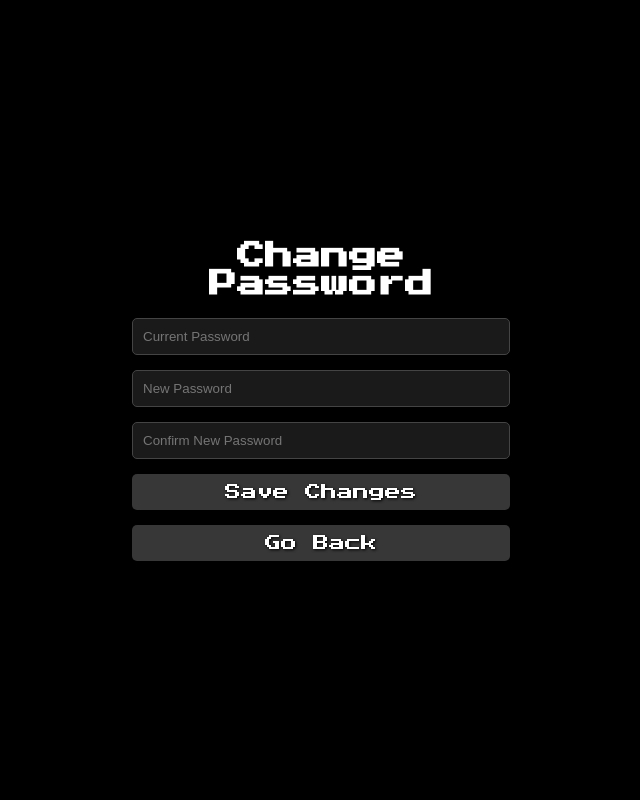
After one commit to glorybnat/Bracken, a PHP site: page /changepass.html in a window 1280 px wide. The commit adds this page. Shown: the whole page, without its empty margins (319-959 px from the left). Run offline with PHP 8.4, Linux system fonts and the light colour scheme.

Commit message:
Made some changes on profile, writeups, and added pages
Made some changes on profile, writeups, and added changemail, changepass pages

```diff
--- /dev/null
+++ b/changepass.html
@@ -0,0 +1,25 @@
+<!DOCTYPE html>
+<html lang="en">
+
+<head>
+    <meta charset="UTF-8">
+    <meta name="viewport" content="width=device-width, initial-scale=1.0">
+    <title>Change Password</title>
+    <link href="https://fonts.googleapis.com/css2?family=Press+Start+2P&display=swap" rel="stylesheet">
+    <link href="css/ChangePass.css" rel="stylesheet">
+</head>
+
+<body>
+    <div class="login-container">
+        <h1>Change Password</h1>
+        <form id="change-password-form">
+            <input type="password" id="current-password" name="current-password" placeholder="Current Password" required>
+            <input type="password" id="new-password" name="new-password" placeholder="New Password" required>
+            <input type="password" id="confirm-password" name="confirm-password" placeholder="Confirm New Password" required>
+            <button type="submit">Save Changes</button>
+        </form>
+        <button id="go-back" onclick="window.location.href='profile.html'">Go Back</button>
+    </div>
+</body>
+
+</html>
--- /dev/null
+++ b/css/changepass.css
@@ -0,0 +1,103 @@
+/* General Styles */
+body {
+    font-family: 'Press Start 2P', cursive;
+    color: #fff;
+    margin: 0;
+    padding: 0;
+    box-sizing: border-box;
+    min-height: 100vh;
+    display: flex;
+    flex-direction: column;
+    align-items: center;
+    justify-content: center;
+    background-color: #000;
+    overflow-x: hidden; /* Prevent horizontal scroll */
+}
+
+/* Change Password Container */
+.login-container {
+    background: rgba(0, 0, 0, 0.7);
+    padding: 30px;
+    border-radius: 10px;
+    box-shadow: 0 0 10px rgba(0, 0, 0, 0.5);
+    max-width: 400px;
+    width: 100%;
+    margin: auto;
+    backdrop-filter: blur(10px);
+    text-align: center; /* Center the text inside the container */
+}
+
+.login-container h1 {
+    font-size: 28px;
+    margin-bottom: 20px;
+}
+
+.login-container input {
+    width: calc(100% - 22px); /* Adjust for padding and border */
+    padding: 10px;
+    margin-bottom: 15px;
+    border: 1px solid #444;
+    border-radius: 5px;
+    background: rgba(255, 255, 255, 0.1);
+    color: #fff;
+    box-sizing: border-box;
+}
+
+.login-container button {
+    width: calc(100% - 22px); /* Same width as input fields */
+    padding: 10px;
+    border: none;
+    border-radius: 5px;
+    background: #000000b3;
+    color: #fff;
+    font-size: 16px;
+    cursor: pointer;
+    box-sizing: border-box;
+    font-family: 'Press Start 2P', cursive; /* Ensure button uses the same font */
+    margin: 0; /* Ensure no additional margin */
+    margin-bottom: 15px; /* Adjust margin between buttons */
+    box-shadow: 0 0px 0px rgba(255, 255, 255, 0.7); /* Added shadow effect */
+    text-shadow: 1px 1px 3px #000; /* Added text shadow */
+    position: relative; /* Required for pseudo-elements */
+    z-index: 0;
+}
+
+.login-container button:before {
+    content: '';
+    background: linear-gradient(45deg, #ff0000, #ff7300, #fffb00, #48ff00, #00ffd5, #002bff, #7a00ff, #ff00c8, #ff0000);
+    position: absolute;
+    top: -2px;
+    left: -2px;
+    background-size: 400%;
+    z-index: -1;
+    filter: blur(4px);
+    width: calc(100% + 4px);
+    height: calc(100% + 4px);
+    animation: glowing 20s linear infinite;
+    opacity: 0;
+    transition: opacity .3s ease-in-out;
+    border-radius: 5px;
+}
+
+.login-container button:hover:before {
+    opacity: 0.7;
+}
+
+.login-container button:after {
+    z-index: -1;
+    content: '';
+    position: absolute;
+    width: 100%;
+    height: 100%;
+    background-color: rgb(55, 55, 55);
+    left: 0;
+    top: 0;
+    border-radius: 5px;
+}
+
+
+@keyframes glowing {
+    0% { background-position: 0 0; }
+    50% { background-position: 400% 0; }
+    100% { background-position: 0 0; }
+}
--- a/profile.php
+++ b/profile.php
@@ -105,8 +105,8 @@ if ($_SESSION['verify edit'] !== true){
                 <input type="text" name="username" id="edit-username" placeholder="Username" value="<?php echo $old_username?>" required>
                 <!-- <input type="text" name="edit-bio" id="edit-bio" placeholder="Bio"> -->
                 <input type="tel" name="phone" id="edit-phone" placeholder="Phone Number" value="<?php echo $old_phone?>" required>
-                <button>Edit Email</button>
-                <button>Edit Password</button>
+                <button onclick="window.location.href='changemail.html'">Edit Email</button>
+                <button onclick="window.location.href='changepass.html'">Edit Password</button>
                 <button type="submit" value="Save" id="save-button" class="save-button">Save</button>
             </form>
         </div>
--- a/writeups.html
+++ b/writeups.html
@@ -56,7 +56,7 @@ session_start();
                 <a href="https://medium.com/@glorybnat/general-information-challenges-from-cybertalents-78df9780f208" target="_blank" class="read-more-button">Read more</a>
             </div>
         </div>
-        <!-- Add more writeup boxes as needed -->
+        <!-- Add more writeup boxes as needhttps://medium.com/@ahmadbilide/cyber-talents-raw-disk-bac6ca85606bhttps://medium.com/@ahmadbilide/cyber-talents-raw-disk-bac6ca85606bed -->
     </div>
 
     <footer class="footer">
```
Also changed, not shown: about1.html (+39 -58 lines), changemail.html (added, +25 -0 lines), css/about1.css (+0 -47 lines), css/changemail.css (added, +102 -0 lines), css/team.css (+1 -6 lines), register.html (renamed from register.php).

☆ ☆ ☆ ☆ ☆ ☆ ☆

● WHAT THE TASK REQUIRES
Repeat each line of the records above exactly, but do not copy the pictures.

● YOUR SOLUTION
After one commit to glorybnat/Bracken, a PHP site: page /changepass.html in a window 1280 px wide. The commit adds this page. Shown: the whole page, without its empty margins (319-959 px from the left). Run offline with PHP 8.4, Linux system fonts and the light colour scheme.

Commit message:
Made some changes on profile, writeups, and added pages
Made some changes on profile, writeups, and added changemail, changepass pages

```diff
--- /dev/null
+++ b/changepass.html
@@ -0,0 +1,25 @@
+<!DOCTYPE html>
+<html lang="en">
+
+<head>
+    <meta charset="UTF-8">
+    <meta name="viewport" content="width=device-width, initial-scale=1.0">
+    <title>Change Password</title>
+    <link href="https://fonts.googleapis.com/css2?family=Press+Start+2P&display=swap" rel="stylesheet">
+    <link href="css/ChangePass.css" rel="stylesheet">
+</head>
+
+<body>
+    <div class="login-container">
+        <h1>Change Password</h1>
+        <form id="change-password-form">
+            <input type="password" id="current-password" name="current-password" placeholder="Current Password" required>
+            <input type="password" id="new-password" name="new-password" placeholder="New Password" required>
+            <input type="password" id="confirm-password" name="confirm-password" placeholder="Confirm New Password" required>
+            <button type="submit">Save Changes</button>
+        </form>
+        <button id="go-back" onclick="window.location.href='profile.html'">Go Back</button>
+    </div>
+</body>
+
+</html>
--- /dev/null
+++ b/css/changepass.css
@@ -0,0 +1,103 @@
+/* General Styles */
+body {
+    font-family: 'Press Start 2P', cursive;
+    color: #fff;
+    margin: 0;
+    padding: 0;
+    box-sizing: border-box;
+    min-height: 100vh;
+    display: flex;
+    flex-direction: column;
+    align-items: center;
+    justify-content: center;
+    background-color: #000;
+    overflow-x: hidden; /* Prevent horizontal scroll */
+}
+
+/* Change Password Container */
+.login-container {
+    background: rgba(0, 0, 0, 0.7);
+    padding: 30px;
+    border-radius: 10px;
+    box-shadow: 0 0 10px rgba(0, 0, 0, 0.5);
+    max-width: 400px;
+    width: 100%;
+    margin: auto;
+    backdrop-filter: blur(10px);
+    text-align: center; /* Center the text inside the container */
+}
+
+.login-container h1 {
+    font-size: 28px;
+    margin-bottom: 20px;
+}
+
+.login-container input {
+    width: calc(100% - 22px); /* Adjust for padding and border */
+    padding: 10px;
+    margin-bottom: 15px;
+    border: 1px solid #444;
+    border-radius: 5px;
+    background: rgba(255, 255, 255, 0.1);
+    color: #fff;
+    box-sizing: border-box;
+}
+
+.login-container button {
+    width: calc(100% - 22px); /* Same width as input fields */
+    padding: 10px;
+    border: none;
+    border-radius: 5px;
+    background: #000000b3;
+    color: #fff;
+    font-size: 16px;
+    cursor: pointer;
+    box-sizing: border-box;
+    font-family: 'Press Start 2P', cursive; /* Ensure button uses the same font */
+    margin: 0; /* Ensure no additional margin */
+    margin-bottom: 15px; /* Adjust margin between buttons */
+    box-shadow: 0 0px 0px rgba(255, 255, 255, 0.7); /* Added shadow effect */
+    text-shadow: 1px 1px 3px #000; /* Added text shadow */
+    position: relative; /* Required for pseudo-elements */
+    z-index: 0;
+}
+
+.login-container button:before {
+    content: '';
+    background: linear-gradient(45deg, #ff0000, #ff7300, #fffb00, #48ff00, #00ffd5, #002bff, #7a00ff, #ff00c8, #ff0000);
+    position: absolute;
+    top: -2px;
+    left: -2px;
+    background-size: 400%;
+    z-index: -1;
+    filter: blur(4px);
+    width: calc(100% + 4px);
+    height: calc(100% + 4px);
+    animation: glowing 20s linear infinite;
+    opacity: 0;
+    transition: opacity .3s ease-in-out;
+    border-radius: 5px;
+}
+
+.login-container button:hover:before {
+    opacity: 0.7;
+}
+
+.login-container button:after {
+    z-index: -1;
+    content: '';
+    position: absolute;
+    width: 100%;
+    height: 100%;
+    background-color: rgb(55, 55, 55);
+    left: 0;
+    top: 0;
+    border-radius: 5px;
+}
+
+
+@keyframes glowing {
+    0% { background-position: 0 0; }
+    50% { background-position: 400% 0; }
+    100% { background-position: 0 0; }
+}
--- a/profile.php
+++ b/profile.php
@@ -105,8 +105,8 @@ if ($_SESSION['verify edit'] !== true){
                 <input type="text" name="username" id="edit-username" placeholder="Username" value="<?php echo $old_username?>" required>
                 <!-- <input type="text" name="edit-bio" id="edit-bio" placeholder="Bio"> -->
                 <input type="tel" name="phone" id="edit-phone" placeholder="Phone Number" value="<?php echo $old_phone?>" required>
-                <button>Edit Email</button>
-                <button>Edit Password</button>
+                <button onclick="window.location.href='changemail.html'">Edit Email</button>
+                <button onclick="window.location.href='changepass.html'">Edit Password</button>
                 <button type="submit" value="Save" id="save-button" class="save-button">Save</button>
             </form>
         </div>
--- a/writeups.html
+++ b/writeups.html
@@ -56,7 +56,7 @@ session_start();
                 <a href="https://medium.com/@glorybnat/general-information-challenges-from-cybertalents-78df9780f208" target="_blank" class="read-more-button">Read more</a>
             </div>
         </div>
-        <!-- Add more writeup boxes as needed -->
+        <!-- Add more writeup boxes as needhttps://medium.com/@ahmadbilide/cyber-talents-raw-disk-bac6ca85606bhttps://medium.com/@ahmadbilide/cyber-talents-raw-disk-bac6ca85606bed -->
     </div>
 
     <footer class="footer">
```
Also changed, not shown: about1.html (+39 -58 lines), changemail.html (added, +25 -0 lines), css/about1.css (+0 -47 lines), css/changemail.css (added, +102 -0 lines), css/team.css (+1 -6 lines), register.html (renamed from register.php).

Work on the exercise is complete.